╭─ Provided records
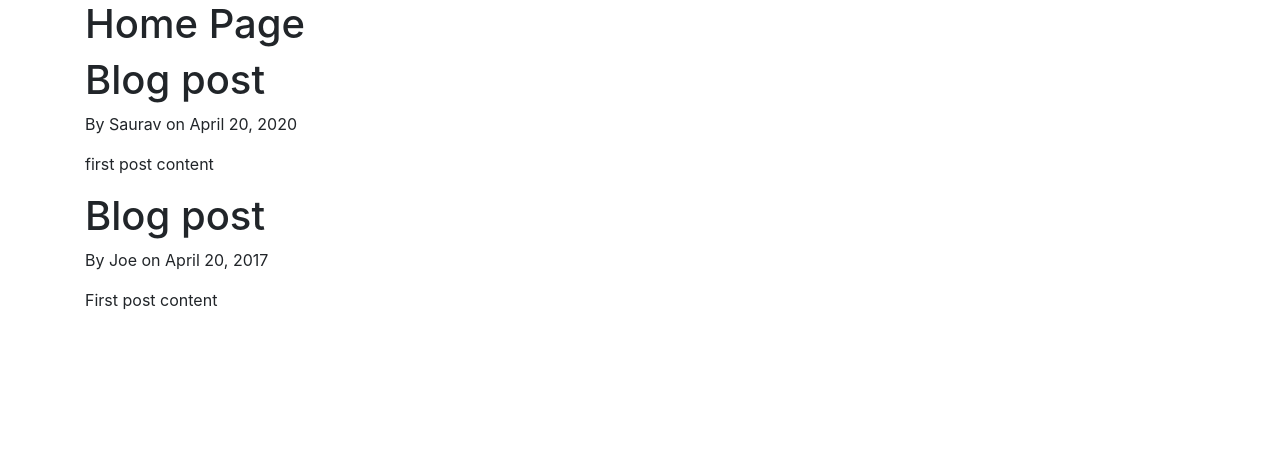
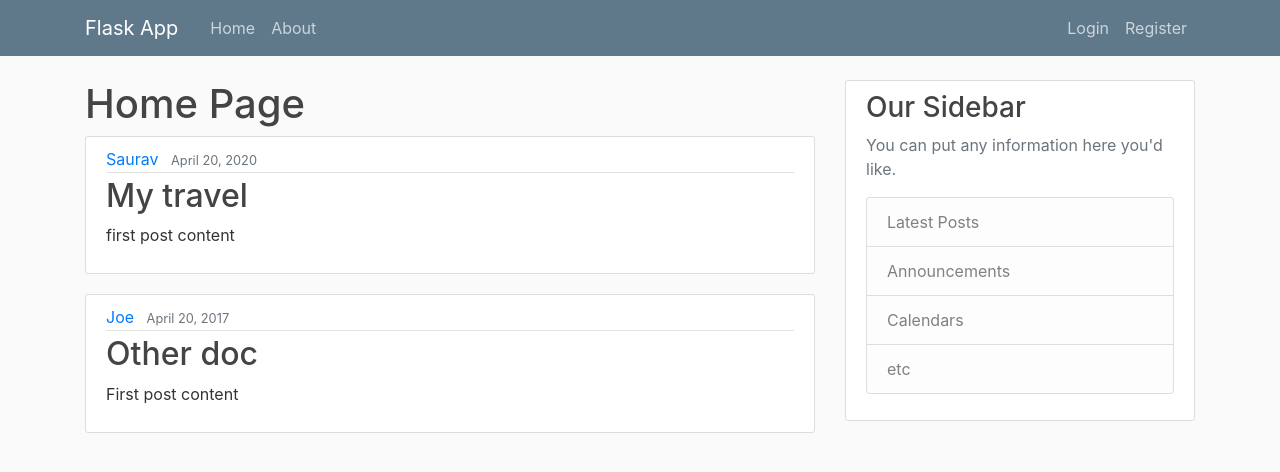
Before and after one commit to sauravk7077/Flask_Project, a Flask app: page / in a window 1280 px wide. Shown: the top 472 px of the page. Run offline with Flask 2, Linux system fonts and the light colour scheme; some libraries are stand-ins or nearby versions.

Commit message:
added flask_wtf and added design for the site

```diff
--- a/Templates/home.html
+++ b/Templates/home.html
@@ -2,8 +2,15 @@
 {% block content %}
     <h1>Home Page</h1>
     {% for post in posts %}
-        <h1>{{post.title}}</h1>
-        <p>By {{post.author}} on {{post.date_posted}}</p>
-        <p>{{post.content}}</p>
+        <article class="media content-section">
+            <div class="media-body">
+            <div class="article-metadata">
+                <a class="mr-2" href="#">{{ post.author }}</a>
+                <small class="text-muted">{{ post.date_posted }}</small>
+            </div>
+            <h2><a class="article-title" href="#">{{ post.title }}</a></h2>
+            <p class="article-content">{{ post.content }}</p>
+            </div>
+        </article>
     {% endfor %}
 {% endblock %}
--- a/Templates/layout.html
+++ b/Templates/layout.html
@@ -8,6 +8,8 @@
     <!-- Bootstrap CSS -->
     <link rel="stylesheet" href="https://stackpath.bootstrapcdn.com/bootstrap/4.5.0/css/bootstrap.min.css" integrity="sha384-9aIt2nRpC12Uk9gS9baDl411NQApFmC26EwAOH8WgZl5MYYxFfc+NcPb1dKGj7Sk" crossorigin="anonymous">
 
+    <link rel="stylesheet" type="text/css" href="{{url_for('static',filename='main.css')}}">
+
     {% if title %}
         <title>Flask App -- {{title}}</title>
     {% else %}
@@ -15,9 +17,47 @@
     {% endif %}
 </head>
 <body>
-    <div class="container">
-        {% block content %}{% endblock %}
-    </div>
+    <header class="site-header">
+        <nav class="navbar navbar-expand-md navbar-dark bg-steel fixed-top">
+          <div class="container">
+            <a class="navbar-brand mr-4" href="/">Flask App</a>
+            <button class="navbar-toggler" type="button" data-toggle="collapse" data-target="#navbarToggle" aria-controls="navbarToggle" aria-expanded="false" aria-label="Toggle navigation">
+              <span class="navbar-toggler-icon"></span>
+            </button>
+            <div class="collapse navbar-collapse" id="navbarToggle">
+              <div class="navbar-nav mr-auto">
+                <a class="nav-item nav-link" href="/">Home</a>
+                <a class="nav-item nav-link" href="/about">About</a>
+              </div>
+              <!-- Navbar Right Side -->
+              <div class="navbar-nav">
+                <a class="nav-item nav-link" href="/login">Login</a>
+                <a class="nav-item nav-link" href="/register">Register</a>
+              </div>
+            </div>
+          </div>
+        </nav>
+      </header>
+      <main role="main" class="container">
+        <div class="row">
+          <div class="col-md-8">
+            {% block content %}{% endblock %}
+          </div>
+          <div class="col-md-4">
+            <div class="content-section">
+              <h3>Our Sidebar</h3>
+              <p class='text-muted'>You can put any information here you'd like.
+                <ul class="list-group">
+                  <li class="list-group-item list-group-item-light">Latest Posts</li>
+                  <li class="list-group-item list-group-item-light">Announcements</li>
+                  <li class="list-group-item list-group-item-light">Calendars</li>
+                  <li class="list-group-item list-group-item-light">etc</li>
+                </ul>
+              </p>
+            </div>
+          </div>
+        </div>
+      </main>
     <!-- jQuery first, then Popper.js, then Bootstrap JS -->
     <script src="https://code.jquery.com/jquery-3.5.1.slim.min.js" integrity="sha384-DfXdz2htPH0lsSSs5nCTpuj/zy4C+OGpamoFVy38MVBnE+IbbVYUew+OrCXaRkfj" crossorigin="anonymous"></script>
     <script src="https://cdn.jsdelivr.net/npm/popper.js@1.16.0/dist/umd/popper.min.js" integrity="sha384-Q6E9RHvbIyZFJoft+2mJbHaEWldlvI9IOYy5n3zV9zzTtmI3UksdQRVvoxMfooAo" crossorigin="anonymous"></script>
--- a/flask_site.py
+++ b/flask_site.py
@@ -1,16 +1,16 @@
-from flask import Flask,render_template
+from flask import Flask, render_template, url_for
 app = Flask(__name__)
 
 posts = [
     {
         'author':'Saurav',
-        'title':'Blog post',
+        'title':'My travel',
         'content':'first post content',
         'date_posted':'April 20, 2020'
     },
     {
         'author':'Joe',
-        'title':'Blog post',
+        'title':'Other doc',
         'content':'First post content',
         'date_posted':'April 20, 2017'
     }
--- /dev/null
+++ b/static/main.css
@@ -0,0 +1,80 @@
+body {
+    background: #fafafa;
+    color: #333333;
+    margin-top: 5rem;
+  }
+
+  h1, h2, h3, h4, h5, h6 {
+    color: #444444;
+  }
+
+  .bg-steel {
+    background-color: #5f788a;
+  }
+
+  .site-header .navbar-nav .nav-link {
+    color: #cbd5db;
+  }
+
+  .site-header .navbar-nav .nav-link:hover {
+    color: #ffffff;
+  }
+
+  .site-header .navbar-nav .nav-link.active {
+    font-weight: 500;
+  }
+
+  .content-section {
+    background: #ffffff;
+    padding: 10px 20px;
+    border: 1px solid #dddddd;
+    border-radius: 3px;
+    margin-bottom: 20px;
+  }
+
+  .article-title {
+    color: #444444;
+  }
+
+  a.article-title:hover {
+    color: #428bca;
+    text-decoration: none;
+  }
+
+  .article-content {
+    white-space: pre-line;
+  }
+
+  .article-img {
+    height: 65px;
+    width: 65px;
+    margin-right: 16px;
+  }
+
+  .article-metadata {
+    padding-bottom: 1px;
+    margin-bottom: 4px;
+    border-bottom: 1px solid #e3e3e3
+  }
+
+  .article-metadata a:hover {
+    color: #333;
+    text-decoration: none;
+  }
+
+  .article-svg {
+    width: 25px;
+    height: 25px;
+    vertical-align: middle;
+  }
+
+  .account-img {
+    height: 125px;
+    width: 125px;
+    margin-right: 20px;
+    margin-bottom: 16px;
+  }
+
+  .account-heading {
+    font-size: 2.5rem;
+  }
```
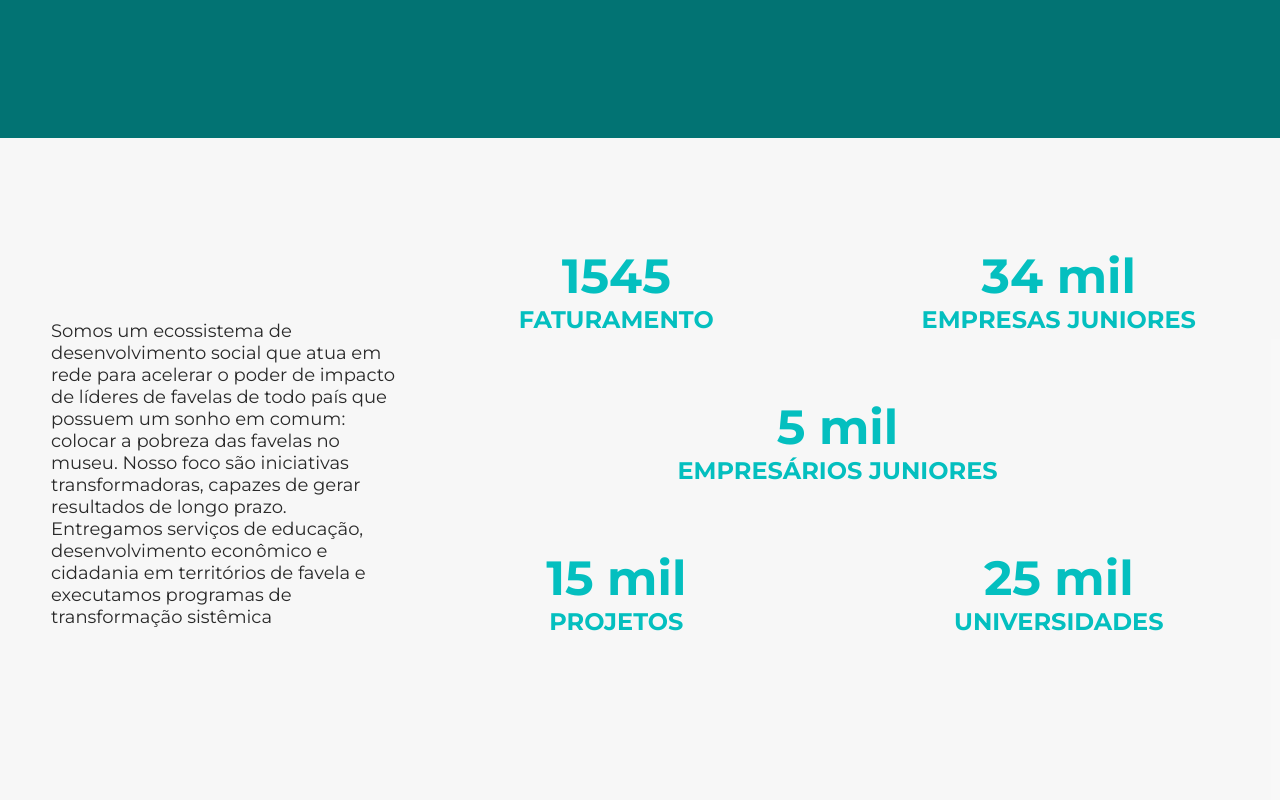
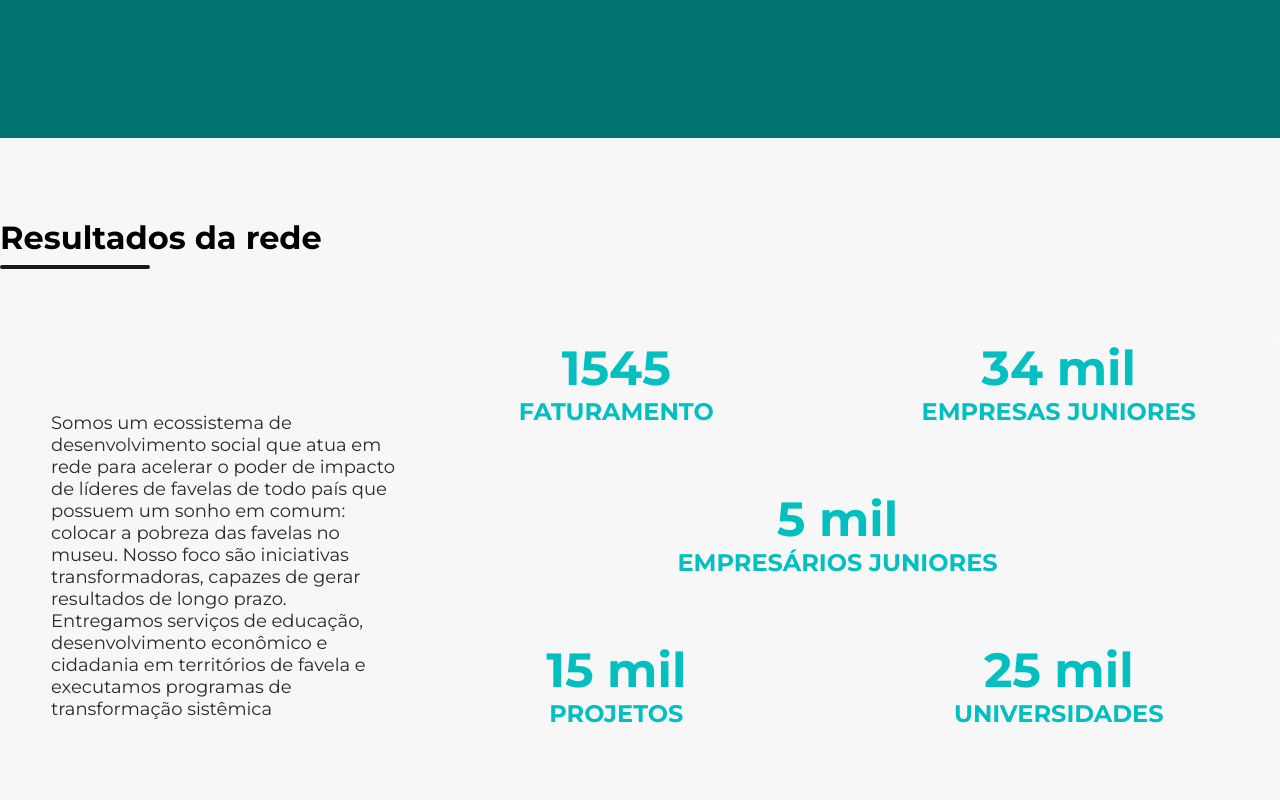
Before and after one commit to citi-onboarding/ecossistema-ejs, a React (Create React App) app in the folder client/: page / in a window 1280 px wide. Shown: the part 1440-2240 px from the top of the page. Built offline with nearby package versions, Linux system fonts and the light colour scheme.

Commit message:
fix(fix/react-design-fixes): Underlined Title margin and width fixes

```diff
--- a/client/src/Components/UnderlineTitle/UnderlineTitle.css
+++ b/client/src/Components/UnderlineTitle/UnderlineTitle.css
@@ -1,7 +1,9 @@
 .underline-title {
     display: flex;
     flex-direction: column;
-    margin-top: 80px;
+    padding-top: 80px;
+    max-width: 1340px;
+    margin: auto;
 }
 
 .underline-title .line {
--- a/client/src/Views/Partners/Partners.css
+++ b/client/src/Views/Partners/Partners.css
@@ -27,7 +27,6 @@
 }
 
 .PartnersGrid {
-    padding-top: 105px;
     display: grid;
     grid-template-columns: 25% 25% 25% 25%;
     grid-template-rows: 33% 33% 33%;
--- a/client/src/Views/Results/Results.css
+++ b/client/src/Views/Results/Results.css
@@ -6,7 +6,6 @@
 }
 
 .results-content {
-    padding-top: 109px;
     display: flex;
     margin: auto;
 }
--- a/client/src/Views/Results/Results.jsx
+++ b/client/src/Views/Results/Results.jsx
@@ -3,12 +3,14 @@ import './Results.css'
 
 import {
     ResultsData,
+    UnderlineTitle,
 } from '../../Components';
 
 function Results() {
     return (
         <div className="results-div">
             <div className="max-width">
+                <UnderlineTitle title="Resultados da rede"/>
                 <div className="results-content">
                     <div className="results-text">
                         <p>Somos um ecossistema de desenvolvimento social que atua em rede para acelerar o poder de impacto de líderes de favelas de todo país que possuem um sonho em comum: colocar a pobreza das favelas no museu. Nosso foco são iniciativas transformadoras, capazes de gerar resultados de longo prazo. Entregamos serviços de educação, desenvolvimento econômico e cidadania em territórios de favela e executamos programas de transformação sistêmica</p>
```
╰─
Task objective: Whenever a line above has the word "group" in it, copy that line.

Response to the task:
+                <ul class="list-group">
+                  <li class="list-group-item list-group-item-light">Latest Posts</li>
+                  <li class="list-group-item list-group-item-light">Announcements</li>
+                  <li class="list-group-item list-group-item-light">Calendars</li>
+                  <li class="list-group-item list-group-item-light">etc</li>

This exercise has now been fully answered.